Now we have the current day collaborations between hallucinogenic hip hop producer Flying Lotus with Herbie Hancock and Lotus’ uncle Ravi Coltrane. That high-voltage jazz tradition is as core to the contemporary jazz esthetic as big-band swing and bop and its varied dialects. That tradition’s vernacular is explosively and expoobedient-ly deployed in Cary’s Rhodes Ahead series. Volume 1 saw Cary receive kudos from the jazz press for artfully recombinating fleet jazz pianistics and propulsive/convulsive rhythms from the realms of drum and bass, Indian ragas and Malian griot music.
To the electronic jazz tradition Cary noticeably brings his own lyricism, warmth and warp-speed chops.
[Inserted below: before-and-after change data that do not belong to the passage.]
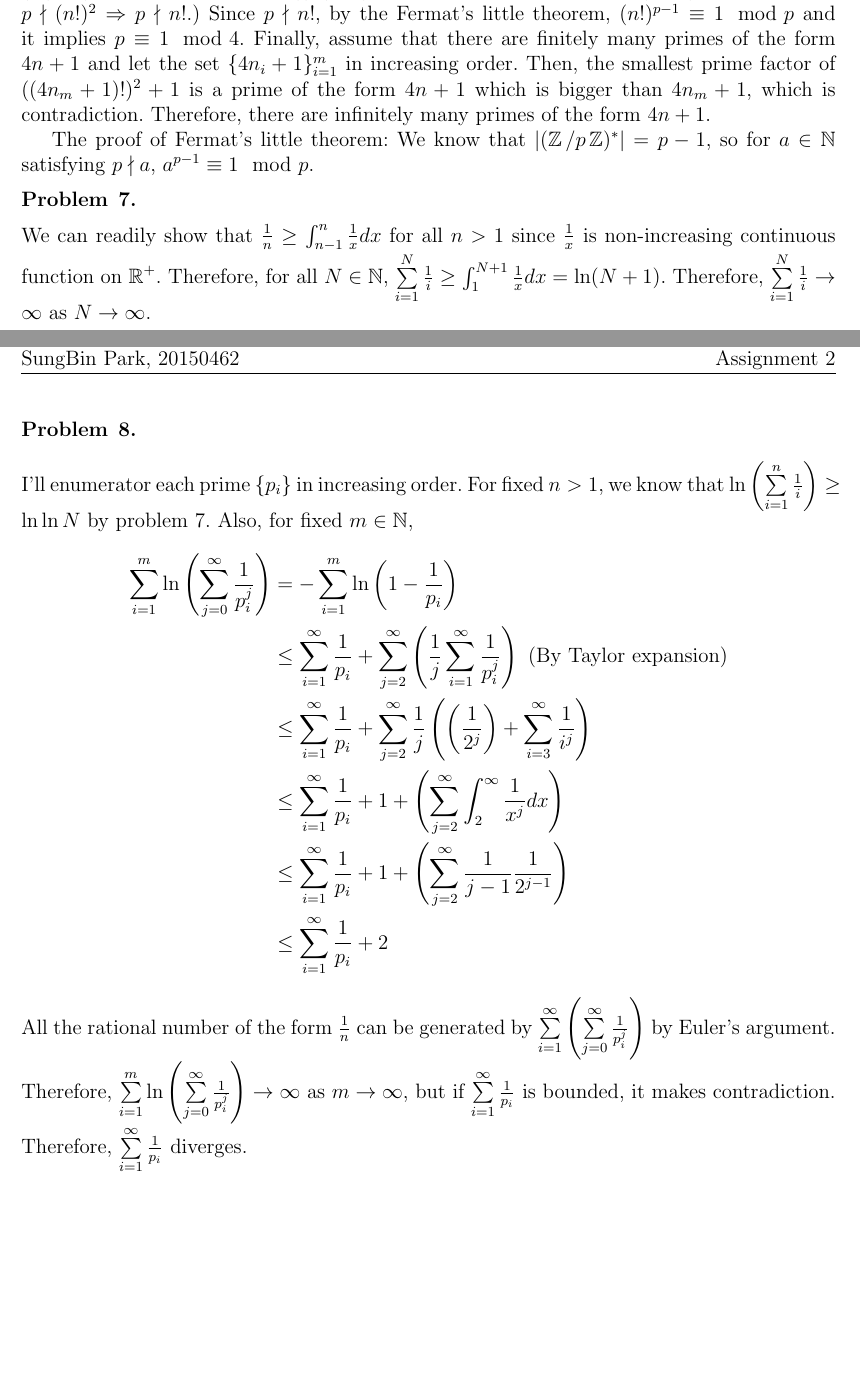
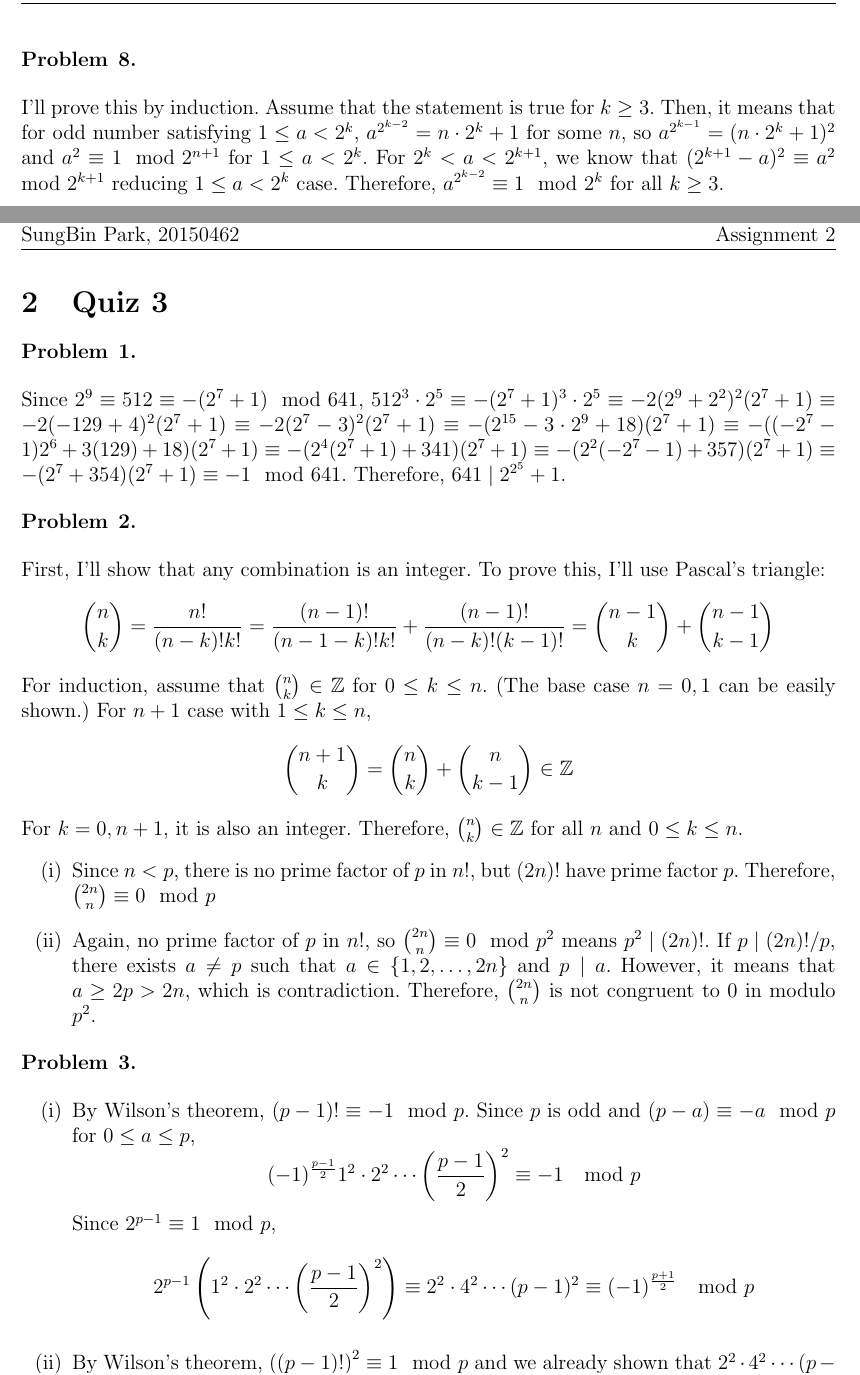
Before and after one commit to uno2942/2019-1_Intro_to_Number_Theory_HWs, a LaTeX document (Assign2.tex): two parts of pages 2 and 3 of 3 before the commit and two parts of pages 3 and 4 of 5 after it, joined at a grey line, cut at the place of the change, the shorter picture padded with empty space. Compiled offline with pdfLaTeX.

Commit message:
Need revision.

```diff
--- a/Assign2.tex
+++ b/Assign2.tex
@@ -107,12 +110,9 @@ Assume that there are only finite primes of the form $4n+3$, and such primes be
 %Copy the following block of text for each problem in the assignment.
 \begin{problem}{6}
 \end{problem}
-Consider a number $a=(n!)^2+1$ for a fixed $n$. I'll show that the minimal prime factor of $a$, will be denoted by $p$, is of form $4n+1$. If $p\leq n$, then $p\mid a\Rightarrow p\mid 1$, which is non-sense, so $p>n$. Since $p\mid a$, $(n!)^2\equiv -1\mod p$ and $(n!^2)^{\frac{p-1}{2}}\equiv (-1)^{\frac{p-1}{2}} \mod p$ since $(\zz/p\zz)^*$ has a ring structure. ($(\zz/p\zz)^*$ is a multiplicative group of $\zz/p\zz$.) Also, note that $p\nmid (n!)^2\Rightarrow p\nmid n!$.) Since $p\nmid n!$, by the Fermat's little theorem, $(n!)^{p-1}\equiv 1 \mod p$ and it implies $p \equiv 1 \mod 4$.
-Finally, assume that there are finitely many primes of the form $4n+1$ and let the set $\{4n_i+1\}_{i=1}^m$ in increasing order. Then, the smallest prime factor of $((4n_m+1)!)^2+1$ is a prime of the form $4n+1$ which is bigger than $4n_m+1$, which is contradiction. Therefore, there are infinitely many primes of the form $4n+1$.
+In $(\mathbb{Z}/10\mathbb{Z})^*$, which is multiplicative group of $\mathbb{Z}/10\mathbb{Z}$, $7^{139}\equiv7\cdot 49^{69}\equiv 7\cdot (-1)^{69}\equiv 3 \mod 10$.
 
-The proof of Fermat's little theorem: We know that $\abs{(\zz/p\zz)^*}=p-1$, so for $a\in \mathbb{N}$ satisfying $p\nmid a$, $a^{p-1}\equiv 1 \mod p$.
+$13^{2018}\equiv 3^{2018}\equiv (-1)^{1009}\equiv 9 \mod 10$. Therefore, the last digit of $7^{139}$ an $13^{2018}$ are $3$ and $9$.
 
-%Copy the following block of text for each problem in the assignment.
 \begin{problem}{7}
 \end{problem}
-We can readily show that $\frac{1}{n}\geq \int_{n-1}^{n} \frac{1}{x} dx$ for all $n>1$ since $\frac{1}{x}$ is non-increasing continuous function on $\rr^+$. Therefore, for all $N\in \mathbb{N}$, $\sum\limits_{i=1}^N \frac{1}{i}\geq \int_1^{N+1}\frac{1}{x} dx=\ln(N+1)$. Therefore, $\sum\limits_{i=1}^N \frac{1}{i}\rightarrow \infty$ as $N\rightarrow \infty$.
@@ -122,15 +140,38 @@ We can readily show that $\frac{1}{n}\geq \int_{n-1}^{n} \frac{1}{x} dx$ for all
 \newpage
 \begin{problem}{8}
 \end{problem}
-I'll enumerator each prime $\{p_i\}$ in increasing order. For fixed $n>1$, we know that $\ln \left(\sum\limits_{i=1}^n \frac{1}{i}\right)\geq \ln \ln N$ by problem 7. Also, for fixed $m\in \mathbb{N}$,
+I'll prove this by induction. Assume that the statement is true for $k\geq 3$. Then, it means that for odd number satisfying $1\leq a< 2^{k}$, $a^{2^{k-2}}=n\cdot 2^k+1$ for some $n$, so $a^{2^{k-1}}=(n\cdot 2^k+1)^2$ and $a^2\equiv 1 \mod 2^{n+1}$ for $1\leq a< 2^{k}$. For $2^k<a<2^{k+1}$, we know that $(2^{k+1}-a)^2\equiv a^2 \mod 2^{k+1}$ reducing $1\leq a< 2^{k}$ case. Therefore, $a^{2^{k-2}}\equiv 1 \mod 2^k$ for all $k\geq 3$.
+\newpage
+\section{Quiz 3}
+\begin{problem}{1}
+\end{problem}
+Since $2^9\equiv 512\equiv -(2^7+1) \mod 641$, $512^3\cdot 2^5\equiv -(2^7+1)^3\cdot 2^5 \equiv -2(2^9+2^2)^2(2^7+1)\equiv -2(-129+4)^2(2^7+1)\equiv-2(2^7-3)^2(2^7+1)\equiv -(2^{15}-3\cdot 2^9+18)(2^7+1)\equiv -((-2^7-1)2^6+3(129)+18)(2^7+1)\equiv -( 2^4(2^7+1)+341)(2^7+1)\equiv -(2^2(-2^7-1)+357)(2^7+1)\equiv-(2^7+354)(2^7+1)\equiv -1 \mod 641 $. Therefore, $641\mid 2^{2^5}+1$.
+
+\begin{problem}{2}
+\end{problem}
+First, I'll show that any combination is an integer. To prove this, I'll use Pascal's triangle:
 \begin{equation*}
-\begin{split}
-\sum\limits_{i=1}^m \ln \left(\sum\limits_{j=0}^\infty \frac{1}{p_i^j}\right)&=-\sum\limits_{i=1}^m \ln \left(1-\frac{1}{p_i}\right) \\
-&\leq \sum\limits_{i=1}^\infty \frac{1}{p_i} + \sum\limits_{j=2}^\infty \left(\frac{1}{j}\sum\limits_{i=1}^\infty \frac{1}{p^j_i}\right)~(\textrm{By Taylor expansion}) \\
-&\leq \sum\limits_{i=1}^\infty \frac{1}{p_i} + \sum\limits_{j=2}^\infty \frac{1}{j}\left(\left(\frac{1}{2^j}\right)+\sum\limits_{i=3}^\infty \frac{1}{i^j}\right) \\
-&\leq \sum\limits_{i=1}^\infty \frac{1}{p_i} + 1+\left(\sum\limits_{j=2}^\infty \int_2^\infty \frac{1}{x^j} dx \right) \\
-&\leq \sum\limits_{i=1}^\infty \frac{1}{p_i} + 1+\left(\sum\limits_{j=2}^\infty \frac{1}{j-1}\frac{1}{2^{j-1}}\right) \\
-&\leq \sum\limits_{i=1}^\infty \frac{1}{p_i} + 2
-\end{split}
+    \binom{n}{k}=\frac{n!}{(n-k)!k!}=\frac{(n-1)!}{(n-1-k)!k!}+\frac{(n-1)!}{(n-k)!(k-1)!}=\binom{n-1}{k}+\binom{n-1}{k-1}
 \end{equation*}
-All the rational number of the form $\frac{1}{n}$ can be generated by $\sum\limits_{i=1}^\infty\left(\sum\limits_{j=0}^\infty \frac{1}{p_i^j}\right)$ by Euler's argument. Therefore, $\sum\limits_{i=1}^m\ln\left(\sum\limits_{j=0}^\infty \frac{1}{p_i^j}\right)\rightarrow \infty$ as $m\rightarrow \infty$, but if $\sum\limits_{i=1}^\infty \frac{1}{p_i}$ is bounded, it makes contradiction. Therefore, $\sum\limits_{i=1}^\infty \frac{1}{p_i}$ diverges.
+For induction, assume that $\binom{n}{k}\in\mathbb{Z}$ for $0\leq k\leq n$. (The base case $n=0,1$ can be easily shown.) For $n+1$ case with $1\leq k\leq n$,
+\begin{equation*}
+    \binom{n+1}{k}=\binom{n}{k}+\binom{n}{k-1} \in\mathbb{Z}
+\end{equation*}
+For $k=0,n+1$, it is also an integer. Therefore, $\binom{n}{k}\in\mathbb{Z}$ for all $n$ and $0\leq k\leq n$.
+\begin{enumerate}
+    \item[(i)] Since $n<p$, there is no prime factor of $p$ in $n!$, but $(2n)!$ have prime factor $p$. Therefore, $\binom{2n}{n}\equiv 0 \mod p$
+    \item[(ii)] Again, no prime factor of $p$ in $n!$, so $\binom{2n}{n}\equiv 0 \mod p^2$ means $p^2\mid (2n)!$. If $p\mid (2n)!/p$, there exists $a\neq p$ such that $a\in\{1,2,\ldots, 2n\}$ and $p\mid a$. However, it means that $a\geq 2p>2n$, which is contradiction. Therefore, $\binom{2n}{n}$ is not congruent to $0$ in modulo $p^2$.
+\end{enumerate}
+\begin{problem}{3}
+\end{problem}
+\begin{enumerate}
+    \item [(i)] By Wilson's theorem, $(p-1)!\equiv -1 \mod p$. Since $p$ is odd and $(p-a)\equiv -a \mod p$ for $0\leq a\leq p$, \begin{equation*}
+    (-1)^{\frac{p-1}{2}}1^2 \cdot 2^2 \cdots \left(\frac{p-1}{2}\right)^2\equiv -1 \mod p
+\end{equation*}
+Since $2^{p-1}\equiv 1 \mod p$,
+\begin{equation*}
+    2^{p-1}\left(1^2\cdot 2^2 \cdots \left(\frac{p-1}{2}\right)^2\right)\equiv 2^2\cdot 4^2\cdots (p-1)^2\equiv (-1)^{\frac{p+1}{2}} \mod p
+\end{equation*}
+    \item[(ii)] By Wilson's theorem, $\left((p-1)!\right)^2\equiv 1 \mod p$ and we already shown that $2^2\cdot 4^2\cdots (p-1)^2\equiv (-1)^{\frac{p+1}{2}} \mod p$. Therefore, $1^2\cdot 3^2\cdots (p-2)^2\equiv 2^2\cdot 4^2\cdots (p-1)^2 \mod p$.
+\end{enumerate}
+\newpage
```
Also changed, not shown: Assign2.tex (44 more changed lines).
The familial use of longtime musical comrade Sameer Gupta’s tabla, Terreon Gully’s drums and bassist Tarus Mateen’s bedrock low-end support system insures the indelible and indispensable presence of what Dr. Funkenstein once identified as ”the preservation of the motion of hip.” The tradition of a supple and virile Black futurism is abundantly evident.